Day mileage: 21
AT total mileage: 1,019.0
Time: 7.5 hours
One. Thousand. Miles.
After making and eating some delicious pancakes this morning, and checking an ominous weather report, I hit the trail at 7. Today was a day with a mission: reaching Harper's Ferry, West Virginia. If you'll humor the idea that Damascus is the celebratory 1/4 way mark on the trail, Harper's Ferry is the celebratory halfway point. In actuality it's 75 miles shy of halfway, but I'm not here to argue minuscule details. Today was to be a hugely exciting day and I'm going to pretend it's actually halfway. This entire trail's thrill is based upon the excitement gained from arbitrary accomplishments like crossing state lines and uncelebrated hundred mile marks and tiny hiker towns that become the objects of obsession for my hiker tunnel vision.
Finishing off the last 5 miles of the Roller Coaster, the trail smoothed out for quite a while. There was, of course, no sign or celebration as the Trail mileage changed over like the mechanical odometer, rolling into a 4th digit place. Miles of smoothly flowing hills with lush green vegetation on the forest floor were quite pleasant to hike despite the exceptionally present humidity. The first hours of the day flew by, and Pneumo and I arrived at a shelter around noon to snack quickly and refill water, as there was to be none between this point and Harper's Ferry which was still 10 or so miles north. All would have been well had I not agreed to collect the water in exchange for Pneumo's filtering it. The trail to the water source was 1/3 of a mile down a very steep trail with many switchbacks. It took me 20 minutes to go down, refill our Platypus water containers, and hike back uphill to the shelter carrying 9 pounds of water. I unknowingly drew the very short end of this stick. Regardless, we filled our water as I snacked on the last of my bagels that Andy provided, and we pressed on. My goal was to be in town by 1500hrs, and we weren't too far off from that goal. Towards one of the last road crossings we came across unexpected trail magic of cold oranges, soda, and apples. There's something unbelievably thrilling about eating an orange on the Appalachian Trail. It's incredible how much you come to miss fresh fruit, and as such I enjoyed both an orange and an apple along with a Coca-Cola. Typically I'd hesitate to take more than one piece of magic, but we're at the point in the trail where I literally know exactly how many hikers will pass a point in any given day. At this point we had 3 miles to town so we continued on at a good clip, limited only by the rocky sections of trail ahead. I really cringe to think about Pennsylvania's rumored rock gardens that the Trail traverses over. I trust my ankles despite the lack of coverage my trail runners provide compared to hiking boots, but it's still a bit unnerving. I suppose I'll find out soon enough.

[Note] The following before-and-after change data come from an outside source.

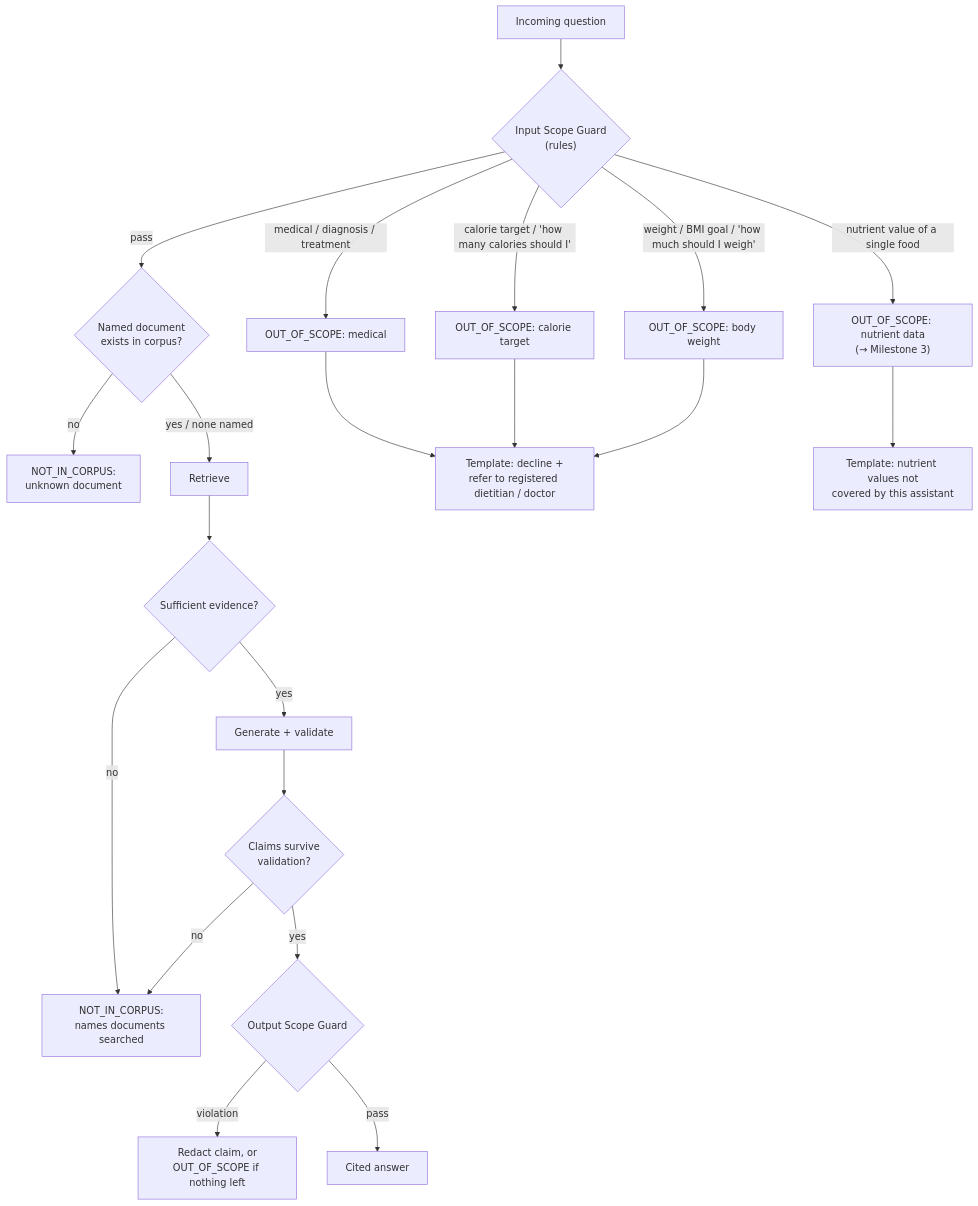
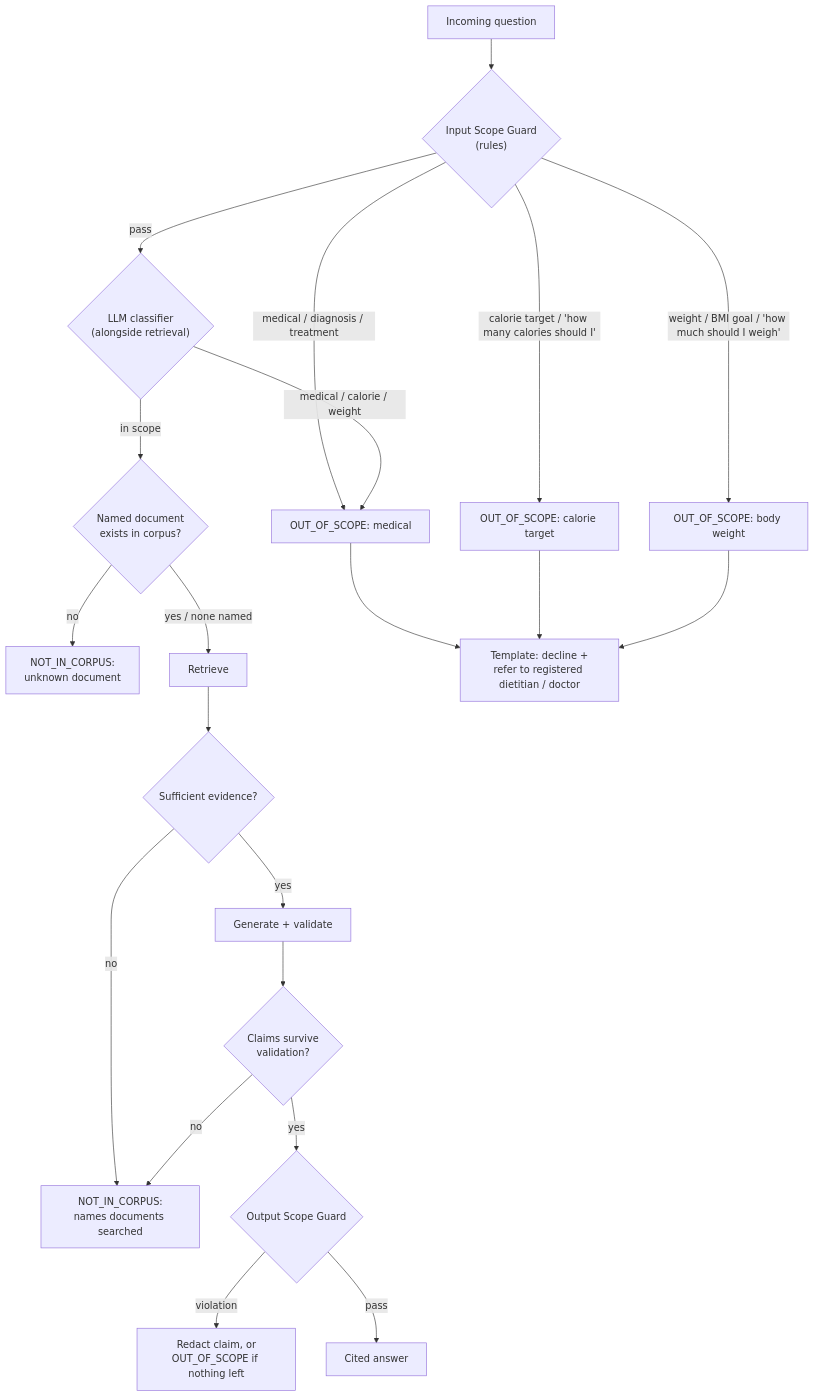
Before and after one commit to vaishali-iyengar/TruNutri-RAG-chatbot: the eighth of 11 diagrams in ARCHITECTURE.md, drawn with Mermaid. The commit also changed other lines of this file and 1 other file, not shown here.

First line of the commit message:
Update architecture doc and plan to the built system

````diff
--- a/ARCHITECTURE.md
+++ b/ARCHITECTURE.md
@@ -441,22 +461,22 @@
 ```mermaid
 flowchart TD
     Q["Incoming question"] --> IG{"Input Scope Guard<br/>(rules)"}
     IG -->|"medical / diagnosis / treatment"| R1["OUT_OF_SCOPE: medical"]
     IG -->|"calorie target / 'how many calories should I'"| R2["OUT_OF_SCOPE: calorie target"]
     IG -->|"weight / BMI goal / 'how much should I weigh'"| R3["OUT_OF_SCOPE: body weight"]
-    IG -->|"nutrient value of a single food"| R4["OUT_OF_SCOPE: nutrient data<br/>(→ Milestone 3)"]
-    IG -->|pass| DOC{"Named document<br/>exists in corpus?"}
+    IG -->|pass| CLS{"LLM classifier<br/>(alongside retrieval)"}
+    CLS -->|"medical / calorie / weight"| R1
+    CLS -->|in scope| DOC{"Named document<br/>exists in corpus?"}
     DOC -->|no| N1["NOT_IN_CORPUS:<br/>unknown document"]
     DOC -->|yes / none named| RET["Retrieve"]
     RET --> SUF{"Sufficient evidence?"}
     SUF -->|no| N2["NOT_IN_CORPUS:<br/>names documents searched"]
     SUF -->|yes| GEN["Generate + validate"]
     GEN --> EMPTY{"Claims survive<br/>validation?"}
     EMPTY -->|no| N2
     EMPTY -->|yes| OG{"Output Scope Guard"}
     OG -->|violation| R5["Redact claim, or<br/>OUT_OF_SCOPE if nothing left"]
     OG -->|pass| ANS["Cited answer"]
 
     R1 & R2 & R3 --> REFER["Template: decline +<br/>refer to registered dietitian / doctor"]
-    R4 --> REFER2["Template: nutrient values not<br/>covered by this assistant"]
 ```
````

Crossing over the gorgeously white capped Shenandoah River, the trail climbed up a few hundred feet and we took a side trail half a mile or so to the Appalachian Trail Conservancy headquarters. This place is the exact point in the trail tunnel vision syndrome that hikers gravitate towards. Having your photo taken on the front porch is akin to having the printout photo of your facial expression during the Disney theme park rides Rockin' Roller Coaster or Space Mountain. After having my photo taken I was asked by Reed, the ATC employee working, to fill in my name, trail name, direction of travel, start date/current date, and hometown. I was also assigned the second of three important numbers pertaining to my hike: 282. I don't expect you to remember, but I was the 920th person this year to sign in at Springer Mountain/ Amicalola Falls in Georgia. I'm the 282nd to arrive in Harper's Ferry in 2014. Even if not everyone signed in at both places, and my speed allowed me to surpass lots of people, the numbers say a lot about how many hikers actually continue on this far. Katahdin, or Baxter State Park, will have the third number for this sequence. I'll be interested to see how that turns out.

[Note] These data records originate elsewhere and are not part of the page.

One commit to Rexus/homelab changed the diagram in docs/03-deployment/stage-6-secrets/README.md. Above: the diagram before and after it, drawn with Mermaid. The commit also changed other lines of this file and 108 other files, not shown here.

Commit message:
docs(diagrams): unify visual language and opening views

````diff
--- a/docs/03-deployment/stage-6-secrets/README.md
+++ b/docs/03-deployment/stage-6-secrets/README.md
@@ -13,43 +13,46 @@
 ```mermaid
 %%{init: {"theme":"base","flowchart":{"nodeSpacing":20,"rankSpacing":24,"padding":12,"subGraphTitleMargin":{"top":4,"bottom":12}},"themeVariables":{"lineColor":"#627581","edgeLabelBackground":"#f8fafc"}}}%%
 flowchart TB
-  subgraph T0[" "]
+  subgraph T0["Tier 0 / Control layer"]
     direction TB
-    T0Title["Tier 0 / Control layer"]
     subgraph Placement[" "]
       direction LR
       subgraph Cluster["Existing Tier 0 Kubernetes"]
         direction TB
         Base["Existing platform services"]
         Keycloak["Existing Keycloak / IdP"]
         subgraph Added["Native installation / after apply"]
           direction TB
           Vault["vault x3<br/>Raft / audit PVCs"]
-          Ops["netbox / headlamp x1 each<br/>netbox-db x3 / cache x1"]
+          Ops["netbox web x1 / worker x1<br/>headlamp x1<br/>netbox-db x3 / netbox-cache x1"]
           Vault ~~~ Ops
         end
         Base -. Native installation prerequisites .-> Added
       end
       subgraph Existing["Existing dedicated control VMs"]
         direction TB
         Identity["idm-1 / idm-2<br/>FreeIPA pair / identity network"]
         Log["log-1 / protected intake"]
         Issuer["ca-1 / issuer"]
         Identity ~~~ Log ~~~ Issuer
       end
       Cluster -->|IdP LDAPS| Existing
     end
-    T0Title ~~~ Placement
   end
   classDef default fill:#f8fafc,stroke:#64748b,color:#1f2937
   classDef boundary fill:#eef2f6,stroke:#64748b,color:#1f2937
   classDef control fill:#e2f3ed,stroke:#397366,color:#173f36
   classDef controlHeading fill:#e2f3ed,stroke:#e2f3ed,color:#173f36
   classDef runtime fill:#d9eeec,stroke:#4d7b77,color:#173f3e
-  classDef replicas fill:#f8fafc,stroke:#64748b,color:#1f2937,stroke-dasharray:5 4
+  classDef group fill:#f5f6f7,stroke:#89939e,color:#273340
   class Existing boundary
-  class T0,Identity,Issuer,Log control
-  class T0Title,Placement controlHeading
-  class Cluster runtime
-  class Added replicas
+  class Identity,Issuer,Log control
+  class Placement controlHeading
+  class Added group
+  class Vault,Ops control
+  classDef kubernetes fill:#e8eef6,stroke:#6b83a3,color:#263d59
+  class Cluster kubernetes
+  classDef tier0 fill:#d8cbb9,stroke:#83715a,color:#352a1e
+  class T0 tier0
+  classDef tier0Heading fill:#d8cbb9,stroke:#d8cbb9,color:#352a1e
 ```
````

Eating at a great little pizza place called Mena's right down the block from the ATC building, Pneumo and I shared a large pizza and each got a large sub sandwich. I ate my half of the pizza and half of my sub, saving the rest for tomorrow. Upon paying I asked Mena, who owns the place, where we could find tenting. She eagerly offered us to take up residence in the back of her building on a small grassy area. She said she was friends with many of the police officers, and would 'text the on-duty' guys to alert them we'd be here. After thanking her profusely, we wandered out back to pitch our tents and await the thunderstorms that are scheduled to hit this area.
What a great day. Sure, the mileage isn't amazing but it's unbelievable to think that I've walked here, West Virginia, from Georgia. I'm (nearly) halfway between Springer and Katahdin. The smile on my face is indescribable. Thank you all for your support. We're getting there, one step at a time.

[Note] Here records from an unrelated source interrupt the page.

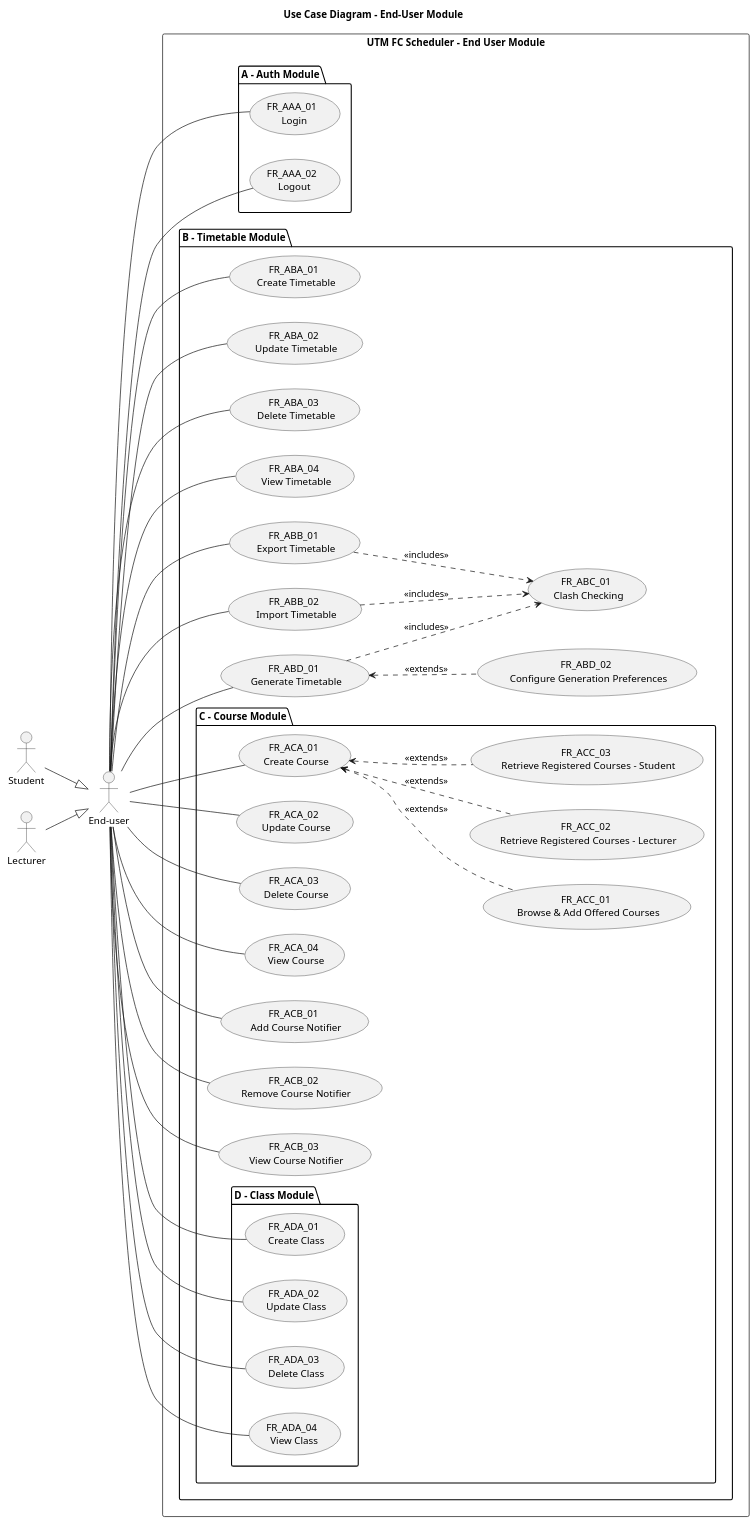
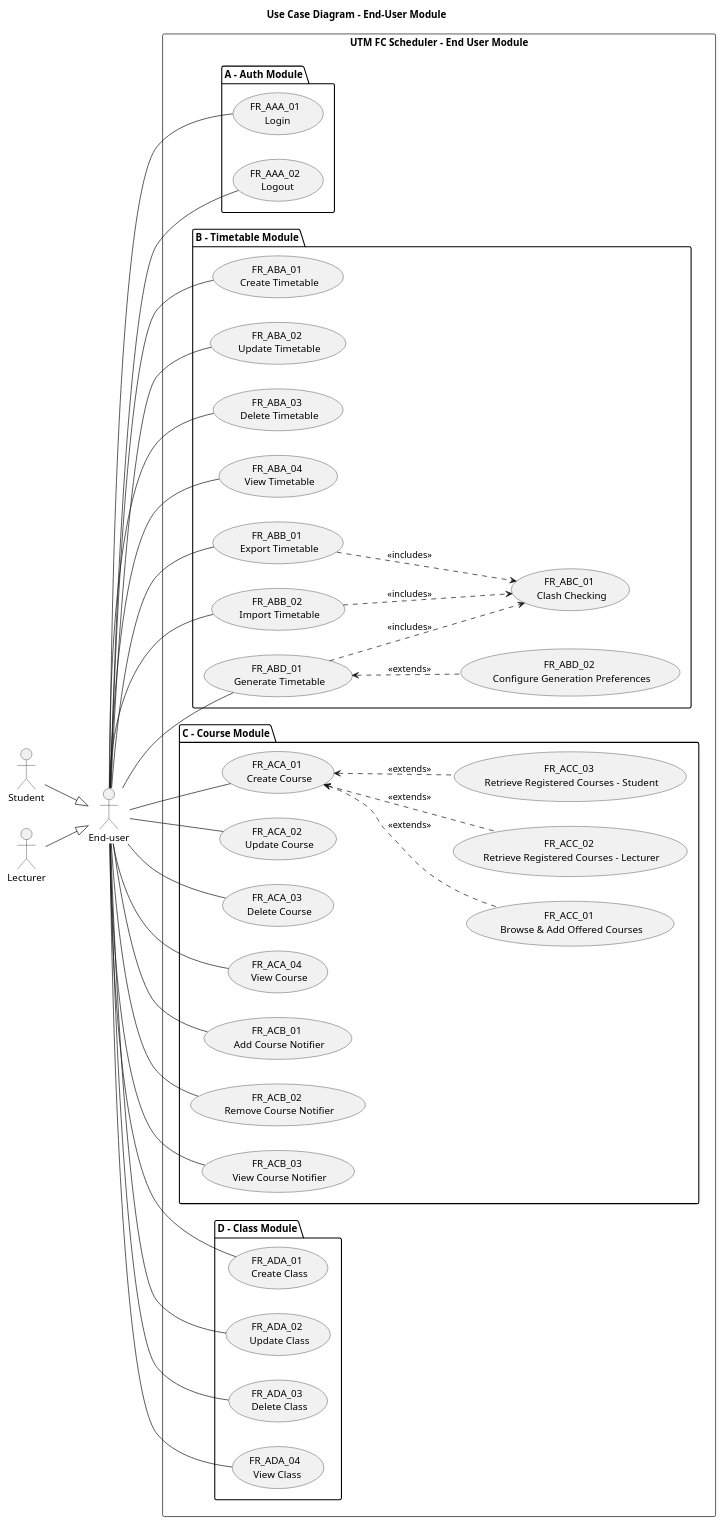
The diagram in use-case/end-user.plantuml (AdmiJW/UTM-FC-Scheduler-UML), drawn with PlantUML before and after one commit. The commit also changed 27 other files, not shown here.

```diff
--- a/use-case/end-user.plantuml
+++ b/use-case/end-user.plantuml
@@ -1,106 +1,106 @@
 @startuml Use Case Diagram - End-User Module
 
 title Use Case Diagram - End-User Module
 left to right direction
 
 ' Use case ID format: FR_ABC_00
 ' FR: Functional Requirement
 ' A: Module. A for End-User, B for Academic Office Staff
 ' B: Sub-module
 ' C: Sub-module group
 ' 00: Use case number
 
 
 ' Actors
 "End-user" as EU
 Student --|> EU
 Lecturer --|> EU
 
 
 ' Use Cases
 rectangle "UTM FC Scheduler - End User Module" {
-package "A - Auth Module" {
-    usecase (FR_AAA_01 \n Login) as FR_AAA_01
-    usecase (FR_AAA_02 \n Logout) as FR_AAA_02
-}
+    package "A - Auth Module" {
+        usecase (FR_AAA_01 \n Login) as FR_AAA_01
+        usecase (FR_AAA_02 \n Logout) as FR_AAA_02
+    }
 
 
-package "B - Timetable Module" {
-    ' CRUD Timetable operation
-    usecase (FR_ABA_01 \n Create Timetable) as FR_ABA_01
-    usecase (FR_ABA_02 \n Update Timetable) as FR_ABA_02
-    usecase (FR_ABA_03 \n Delete Timetable) as FR_ABA_03
-    usecase (FR_ABA_04 \n View Timetable) as FR_ABA_04
+    package "B - Timetable Module" {
+        ' CRUD Timetable operation
+        usecase (FR_ABA_01 \n Create Timetable) as FR_ABA_01
+        usecase (FR_ABA_02 \n Update Timetable) as FR_ABA_02
+        usecase (FR_ABA_03 \n Delete Timetable) as FR_ABA_03
+        usecase (FR_ABA_04 \n View Timetable) as FR_ABA_04
 
-    usecase (FR_ABB_01 \n Export Timetable) as FR_ABB_01
-    usecase (FR_ABB_02 \n Import Timetable) as FR_ABB_02
+        usecase (FR_ABB_01 \n Export Timetable) as FR_ABB_01
+        usecase (FR_ABB_02 \n Import Timetable) as FR_ABB_02
 
-    usecase (FR_ABC_01 \n Clash Checking) as FR_ABC_01
+        usecase (FR_ABC_01 \n Clash Checking) as FR_ABC_01
 
-    usecase (FR_ABD_01 \n Generate Timetable) as FR_ABD_01
-    usecase (FR_ABD_02 \n Configure Generation Preferences) as FR_ABD_02
+        usecase (FR_ABD_01 \n Generate Timetable) as FR_ABD_01
+        usecase (FR_ABD_02 \n Configure Generation Preferences) as FR_ABD_02
+    }
 
 
 
     package "C - Course Module" {
         ' CRUD Course operation
         usecase (FR_ACA_01 \n Create Course) as FR_ACA_01
         usecase (FR_ACA_02 \n Update Course) as FR_ACA_02
         usecase (FR_ACA_03 \n Delete Course) as FR_ACA_03
         usecase (FR_ACA_04 \n View Course) as FR_ACA_04
 
         ' CRUD Course Notifier operation
         usecase (FR_ACB_01 \n Add Course Notifier) as FR_ACB_01
         usecase (FR_ACB_02 \n Remove Course Notifier) as FR_ACB_02
         usecase (FR_ACB_03 \n View Course Notifier) as FR_ACB_03
 
         ' Alternative add course operation
         usecase (FR_ACC_01 \n Browse & Add Offered Courses) as FR_ACC_01
         usecase (FR_ACC_02 \n Retrieve Registered Courses - Lecturer) as FR_ACC_02
         usecase (FR_ACC_03 \n Retrieve Registered Courses - Student) as FR_ACC_03
+    }
 
-
-        package "D - Class Module" {
-            ' CRUD Class operation
-            usecase (FR_ADA_01 \n Create Class) as FR_ADA_01
-            usecase (FR_ADA_02 \n Update Class) as FR_ADA_02
-            usecase (FR_ADA_03 \n Delete Class) as FR_ADA_03
-            usecase (FR_ADA_04 \n View Class) as FR_ADA_04
-        }
+    
+    package "D - Class Module" {
+        ' CRUD Class operation
+        usecase (FR_ADA_01 \n Create Class) as FR_ADA_01
+        usecase (FR_ADA_02 \n Update Class) as FR_ADA_02
+        usecase (FR_ADA_03 \n Delete Class) as FR_ADA_03
+        usecase (FR_ADA_04 \n View Class) as FR_ADA_04
     }
-}
 }
 
 ' Associations
 EU -- FR_AAA_01
 EU -- FR_AAA_02
 
 EU -- FR_ABA_01
 EU -- FR_ABA_02
 EU -- FR_ABA_03
 EU -- FR_ABA_04
 EU -- FR_ABB_01
 EU -- FR_ABB_02
 FR_ABB_01 ..> FR_ABC_01 : <<includes>>
 FR_ABB_02 ..> FR_ABC_01 : <<includes>>
 EU -- FR_ABD_01
 FR_ABD_01 <.. FR_ABD_02 : <<extends>>
 FR_ABD_01 ..> FR_ABC_01 : <<includes>>
 
 EU -- FR_ACA_01
 EU -- FR_ACA_02
 EU -- FR_ACA_03
 EU -- FR_ACA_04
 EU -- FR_ACB_01
 EU -- FR_ACB_02
 EU -- FR_ACB_03
 FR_ACA_01 <.. FR_ACC_01 : <<extends>>
 FR_ACA_01 <.. FR_ACC_02 : <<extends>>
 FR_ACA_01 <.. FR_ACC_03 : <<extends>>
 
 EU -- FR_ADA_01
 EU -- FR_ADA_02
 EU -- FR_ADA_03
 EU -- FR_ADA_04
 
 @enduml
```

One thousand and nineteen miles, fifty five days, putting me at an eighteen and a half miles per day average. For those interested, that average is up 3 miles per day over the duration of my hike compared to when I entered Virginia 23 days ago. Not too shabby, if I may say so myself. I'm still smiling.